* _TASK DIRECTIONS_
Copy out every line of the records where the string "docs" occurs.

* _THE DATA_

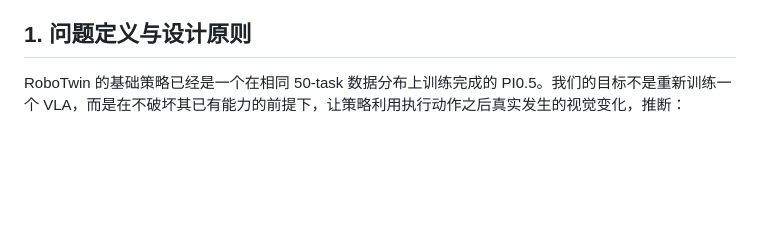
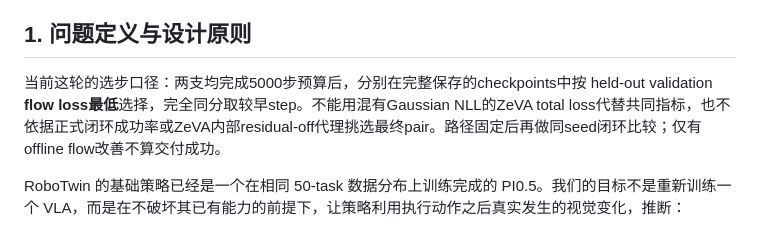
Before and after one commit to dsdfasfaac/zeva-vla, a Markdown page: docs/ZEVA_ROBOTWIN_METHOD_CN.md, the part around the change. Drawn GitHub-style; blank space fills up the shorter version.

```diff
--- a/docs/ZEVA_ROBOTWIN_METHOD_CN.md
+++ b/docs/ZEVA_ROBOTWIN_METHOD_CN.md
@@ -7,6 +7,8 @@
 当前 pipeline：Stage1 训练并选择 v2 checkpoint → 导出同源 bank/live queries、核对权重/协议/zero-init/H15 状态更新 → Stage2 冻结 ZTE/bank 和视觉语言 backbone，训练 action expert（`5e-6`）及 ZeVA 模块（`5e-5`），global batch 256 → 同 seed 配对闭环；只有发现需要针对性处理的缺陷才考虑 Stage3。Base 与 ZeVA 从指定 best-v1 出发，在相同十任务及匹配预算下训练；untouched best-v1 另作 Anchor。最终必须报告正常 Base 与 ZeVA 的真实成功率，不能通过弱化 Base 或挑测试 seed 制造优势。截至2026-09-11 20:06，v2接入、修复版Stage1和全量产物已完成，匹配Base/ZeVA两个Stage2进程均实际运行；训练及闭环交付尚未完成。
 
 ## 1. 问题定义与设计原则
+
+当前这轮的选步口径：两支均完成5000步预算后，分别在完整保存的checkpoints中按 held-out validation **flow loss最低**选择，完全同分取较早step。不能用混有Gaussian NLL的ZeVA total loss代替共同指标，也不依据正式闭环成功率或ZeVA内部residual-off代理挑选最终pair。路径固定后再做同seed闭环比较；仅有offline flow改善不算交付成功。
 
 RoboTwin 的基础策略已经是一个在相同 50-task 数据分布上训练完成的 PI0.5。我们的目标不是重新训练一个 VLA，而是在不破坏其已有能力的前提下，让策略利用执行动作之后真实发生的视觉变化，推断：
 
```
Also changed, not shown: README.md (+6 -0 lines), docs/ZTE_V2_IMPLEMENTATION_STATUS_CN.md (+2 -0 lines).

* _THE ANSWER_
Before and after one commit to dsdfasfaac/zeva-vla, a Markdown page: docs/ZEVA_ROBOTWIN_METHOD_CN.md, the part around the change. Drawn GitHub-style; blank space fills up the shorter version.
--- a/docs/ZEVA_ROBOTWIN_METHOD_CN.md
+++ b/docs/ZEVA_ROBOTWIN_METHOD_CN.md
Also changed, not shown: README.md (+6 -0 lines), docs/ZTE_V2_IMPLEMENTATION_STATUS_CN.md (+2 -0 lines).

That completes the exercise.